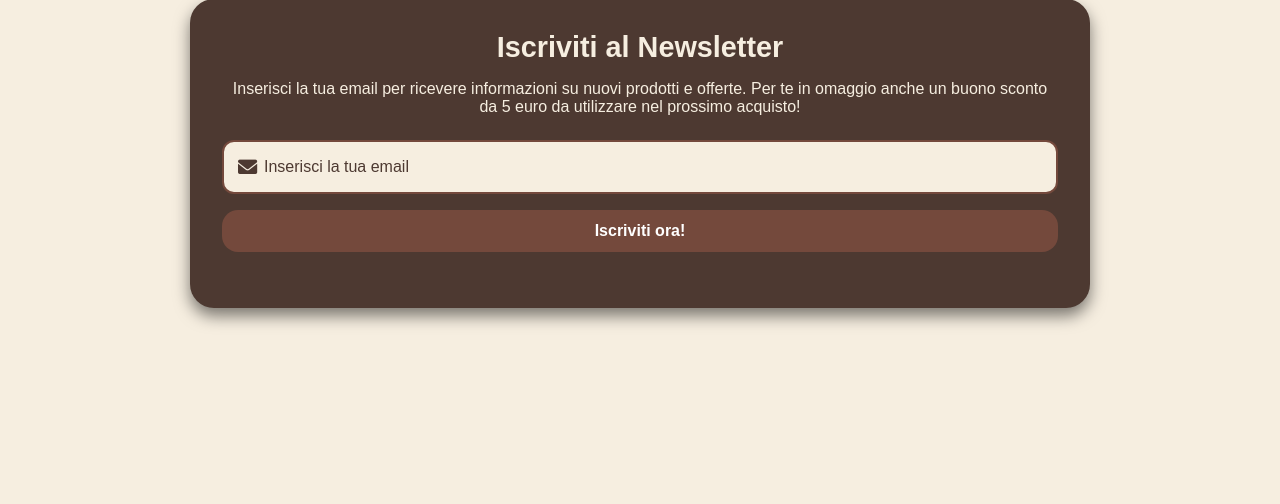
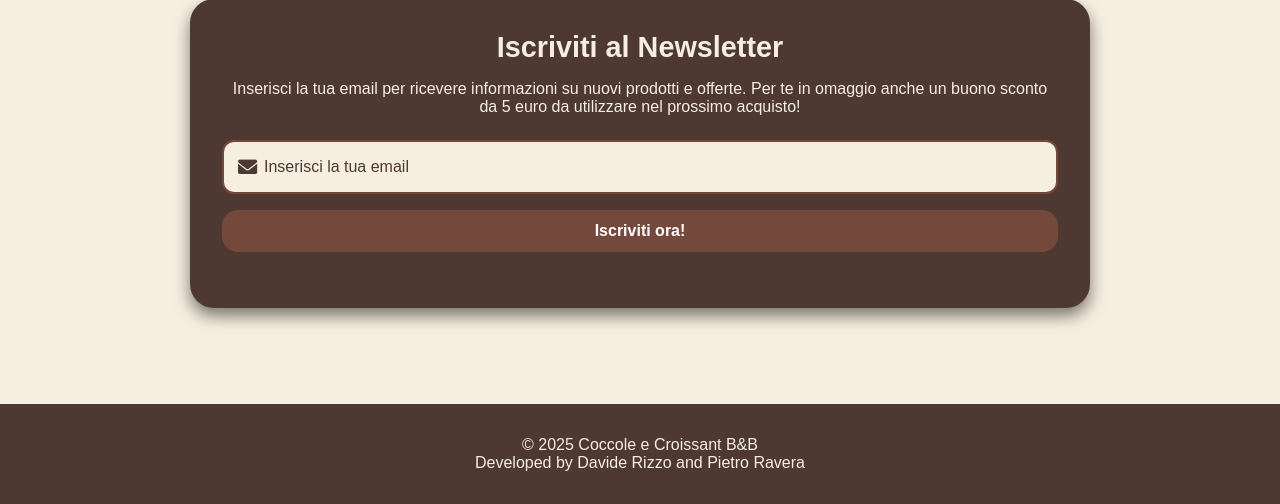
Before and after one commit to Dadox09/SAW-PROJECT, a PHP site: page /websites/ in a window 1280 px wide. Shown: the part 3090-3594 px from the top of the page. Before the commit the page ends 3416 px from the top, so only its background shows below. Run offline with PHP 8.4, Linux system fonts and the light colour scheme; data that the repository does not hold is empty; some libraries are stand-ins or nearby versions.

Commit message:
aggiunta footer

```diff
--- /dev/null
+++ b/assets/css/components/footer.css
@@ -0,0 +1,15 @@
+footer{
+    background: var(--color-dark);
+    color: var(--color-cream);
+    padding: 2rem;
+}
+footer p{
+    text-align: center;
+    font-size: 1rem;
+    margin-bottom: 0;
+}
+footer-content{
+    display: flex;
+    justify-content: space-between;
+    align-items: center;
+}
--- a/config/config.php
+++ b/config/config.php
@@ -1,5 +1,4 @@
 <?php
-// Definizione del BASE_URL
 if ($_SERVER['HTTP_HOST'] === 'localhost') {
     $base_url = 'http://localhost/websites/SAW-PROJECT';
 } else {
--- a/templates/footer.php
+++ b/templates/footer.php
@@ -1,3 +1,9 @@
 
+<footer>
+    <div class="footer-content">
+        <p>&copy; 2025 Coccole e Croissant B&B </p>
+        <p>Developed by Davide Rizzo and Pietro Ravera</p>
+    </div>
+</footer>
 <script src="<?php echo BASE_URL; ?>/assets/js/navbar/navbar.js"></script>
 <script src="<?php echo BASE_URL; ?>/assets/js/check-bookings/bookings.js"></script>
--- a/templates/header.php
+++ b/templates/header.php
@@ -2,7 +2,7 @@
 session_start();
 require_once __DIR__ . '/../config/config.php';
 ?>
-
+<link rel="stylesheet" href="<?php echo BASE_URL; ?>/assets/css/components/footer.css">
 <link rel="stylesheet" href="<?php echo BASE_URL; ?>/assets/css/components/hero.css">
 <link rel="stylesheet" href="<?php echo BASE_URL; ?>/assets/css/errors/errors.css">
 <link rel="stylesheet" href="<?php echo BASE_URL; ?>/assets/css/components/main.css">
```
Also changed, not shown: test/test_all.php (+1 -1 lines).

- - - - - - -

Task to complete:
Each record above must be retyped exactly, minus its pictures.

Reply:
Before and after one commit to Dadox09/SAW-PROJECT, a PHP site: page /websites/ in a window 1280 px wide. Shown: the part 3090-3594 px from the top of the page. Before the commit the page ends 3416 px from the top, so only its background shows below. Run offline with PHP 8.4, Linux system fonts and the light colour scheme; data that the repository does not hold is empty; some libraries are stand-ins or nearby versions.

Commit message:
aggiunta footer

```diff
--- /dev/null
+++ b/assets/css/components/footer.css
@@ -0,0 +1,15 @@
+footer{
+    background: var(--color-dark);
+    color: var(--color-cream);
+    padding: 2rem;
+}
+footer p{
+    text-align: center;
+    font-size: 1rem;
+    margin-bottom: 0;
+}
+footer-content{
+    display: flex;
+    justify-content: space-between;
+    align-items: center;
+}
--- a/config/config.php
+++ b/config/config.php
@@ -1,5 +1,4 @@
 <?php
-// Definizione del BASE_URL
 if ($_SERVER['HTTP_HOST'] === 'localhost') {
     $base_url = 'http://localhost/websites/SAW-PROJECT';
 } else {
--- a/templates/footer.php
+++ b/templates/footer.php
@@ -1,3 +1,9 @@
 
+<footer>
+    <div class="footer-content">
+        <p>&copy; 2025 Coccole e Croissant B&B </p>
+        <p>Developed by Davide Rizzo and Pietro Ravera</p>
+    </div>
+</footer>
 <script src="<?php echo BASE_URL; ?>/assets/js/navbar/navbar.js"></script>
 <script src="<?php echo BASE_URL; ?>/assets/js/check-bookings/bookings.js"></script>
--- a/templates/header.php
+++ b/templates/header.php
@@ -2,7 +2,7 @@
 session_start();
 require_once __DIR__ . '/../config/config.php';
 ?>
-
+<link rel="stylesheet" href="<?php echo BASE_URL; ?>/assets/css/components/footer.css">
 <link rel="stylesheet" href="<?php echo BASE_URL; ?>/assets/css/components/hero.css">
 <link rel="stylesheet" href="<?php echo BASE_URL; ?>/assets/css/errors/errors.css">
 <link rel="stylesheet" href="<?php echo BASE_URL; ?>/assets/css/components/main.css">
```
Also changed, not shown: test/test_all.php (+1 -1 lines).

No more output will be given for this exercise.